Recipe ingredients and directions:
You should be able to get fresh pandan leaves from an asian market.
They are used both as a flavour here and also as a biodegradable
packaging - much better for the planet than styrofoam...
2 tablespoons oyster sauce
2 tablespoons coconut milk
1 tablespoon fish sauce
1 tablespoon sesame oil
2 tablespoons chopped garlic
1 tablespoon chopped ginger
a large pinch of freshly ground black pepper
2 tablespoons rice flour (if not available use cornstarch)
1 fresh pandan leaf, chopped small.
Mix the sauce ingredients, and cut about half a pound of chicken breast
meat into largish bite sized pieces, and marinade in the sauce for about
The pieces of chicken are then wrapped in pandan leaves: this can be
done in several "elegant" ways, but the simplest is to form a square of
leaf, put the chicken in the centre, pick up the corners and secure with
a wooden toothpick (if you want to be real basic, but highly authentic,
use a stapler to secure the ends - but don't forget to warn your guests
to remove the staples!)
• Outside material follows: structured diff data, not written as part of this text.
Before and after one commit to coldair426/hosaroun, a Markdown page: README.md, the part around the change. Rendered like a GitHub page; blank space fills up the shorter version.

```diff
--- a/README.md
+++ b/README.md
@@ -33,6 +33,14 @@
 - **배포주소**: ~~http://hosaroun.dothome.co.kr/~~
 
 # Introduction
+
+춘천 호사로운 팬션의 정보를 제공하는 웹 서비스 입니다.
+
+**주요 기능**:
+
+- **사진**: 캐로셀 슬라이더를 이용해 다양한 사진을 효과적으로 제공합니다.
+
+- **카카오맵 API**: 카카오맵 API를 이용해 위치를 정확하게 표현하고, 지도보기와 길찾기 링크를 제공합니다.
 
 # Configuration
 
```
The sauce is a variation on the popular prik dong (pickled chilis): mix
two tablespoons of sugar in 5 tablespoons of white vinegar (rice vinegar
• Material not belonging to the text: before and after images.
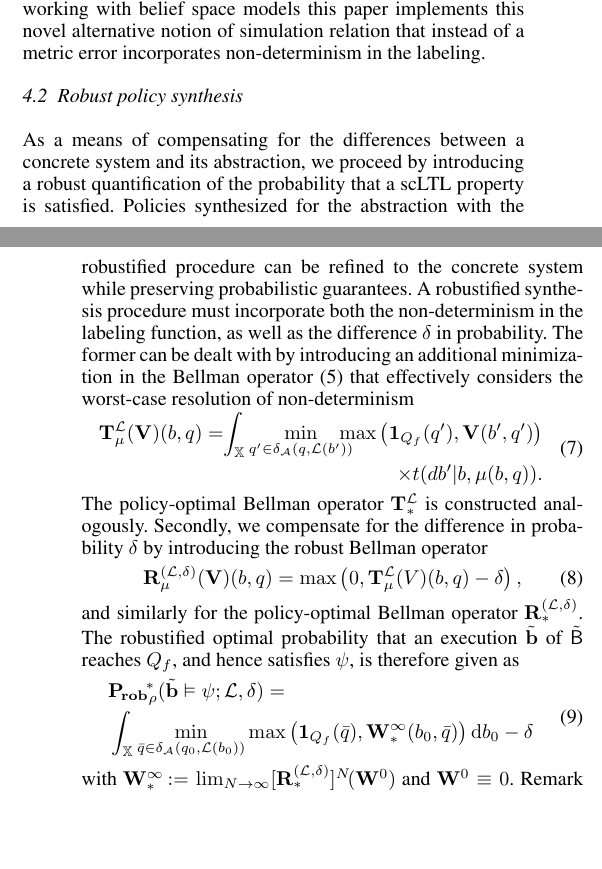
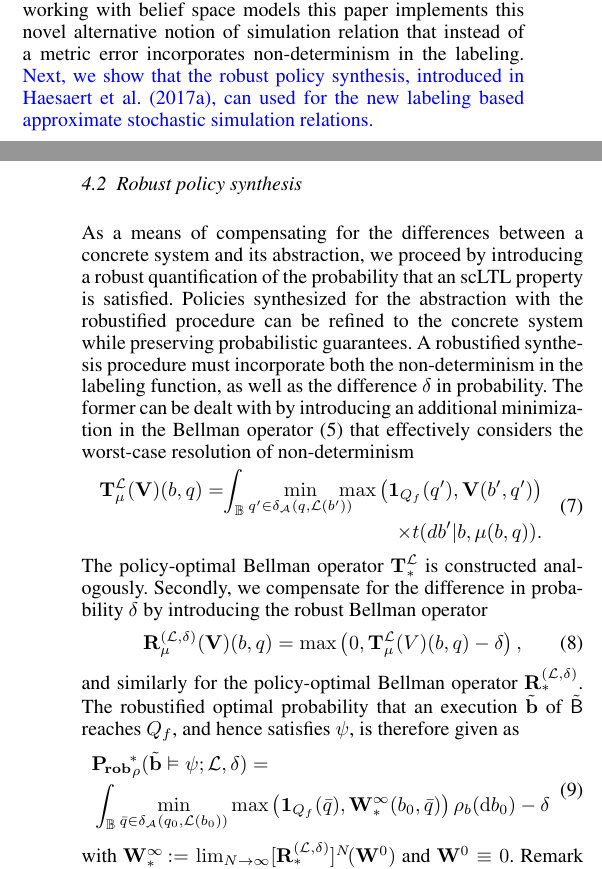
Before and after one commit to Aliaghajpl/BestNew, a LaTeX document (BeliefSpaceTemporalLogic/3_FormalAbstraction inLTLUnderUncertainty.tex): two parts of the columns of pages 4 and 5 of 8, joined at a grey line, cut so that both start at the same text, the shorter picture padded with empty space. Compiled offline with pdfLaTeX.

Commit message:
minor updates

```diff
--- a/BeliefSpaceTemporalLogic/3_FormalAbstraction inLTLUnderUncertainty.tex
+++ b/BeliefSpaceTemporalLogic/3_FormalAbstraction inLTLUnderUncertainty.tex
@@ -360,15 +360,15 @@ if there exists a \red{Borel measurable interface function $\InF : \tilde \A \ti
 Condition \eqref{eq:sr-1} enforces $\delta$-probabilistic similarity between the initial distributions, while \eqref{eq:sr-2} ensures that the transition kernels of the two MDPs are approximately matched via the interface. Finally, \eqref{eq:sr-l} guarantees that any label $\Labset(b)$ of a concrete state $b$ is also present in the abstract label $\Labset(\tilde b)$. Thus, any word generated by $\MB$ will also be present in the possible behaviors of $\tilde \MB$.
 
 In \citet{haesaert2017verification} the difference between models is quantified based both on a probabilistic difference as above, and on a metric difference in an output space. To facilitate working with belief space models this paper implements this novel alternative notion of simulation relation that instead of a metric error incorporates non-determinism in the labeling.
-
+\new{Next, we show that the  robust policy synthesis, introduced in \cite{tech_report_TACAS}, can used for the new labeling based approximate stochastic simulation relations.}
 
 \subsection{Robust policy synthesis}
 
-As a means of compensating for the differences between a concrete system and its abstraction, we proceed by introducing a robust quantification of the probability that a scLTL property is satisfied. Policies synthesized for the abstraction with the robustified procedure can be refined to the concrete system while preserving probabilistic guarantees. A robustified synthesis procedure must incorporate both the non-determinism in the labeling function, as well as the difference $\delta$ in probability. The former can be dealt with by introducing an additional minimization in the Bellman operator \eqref{eq:V_recopt_inf_mu} that effectively considers the worst-case resolution of non-determinism
+As a means of compensating for the differences between a concrete system and its abstraction, we proceed by introducing a robust quantification of the probability that an scLTL property is satisfied. Policies synthesized for the abstraction with the robustified procedure can be refined to the concrete system while preserving probabilistic guarantees. A robustified synthesis procedure must incorporate both the non-determinism in the labeling function, as well as the difference $\delta$ in probability. The former can be dealt with by introducing an additional minimization in the Bellman operator \eqref{eq:V_recopt_inf_mu} that effectively considers the worst-case resolution of non-determinism
 \begin{equation}
 \label{eq:V_recopt_nondet}
 \begin{aligned}
-  \Bel_\pol^\Labset (\mathbf V)(b,q) = \hspace{-1mm} \int_\X
+  \Bel_\pol^\Labset (\mathbf V)(b,q) = \hspace{-1mm} \int_\Xb
   \min_{q' \in \delta_\FSA(q, \Labset( b'))} \hspace{-3mm} \max \left( \mathbf 1_{Q_f}(q'), \mathbf V( b',q') \right)  \\
    \times {\tr}(d b'|b,\pol(b,q)).
 \end{aligned}
```
Also changed, not shown: BeliefSpaceTemporalLogic/3_FormalAbstraction inLTLUnderUncertainty.tex (8 more changed lines).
if you can get it), and in a small saucepan reduce this to about half
its volume. Add a pinch of salt and a couple of tablespoons of finely
sliced mixed red and green prik ki nu (dynamite or birdseye chilis).
Transfer to a suitable serving bowl and allow to cool.
The wrapped chicken is steamed (in any available steamer) for about 10
minutes, after which time the leaves should be soft, and then deep fried
in hot oil until the chicken is fully cooked (takes a couple of
This is essentially Thai finger food: you can eat it by holding the
pandan leaf and taking the piece in your mouth, or use the toothpick to
pick it up, or of course use chopsticks or western style table utensils.
You can if you prefer keep the steamed parcels in the fridge till you
want them and then heat them on the table in a small deep fryer or
Category: Asian Recipes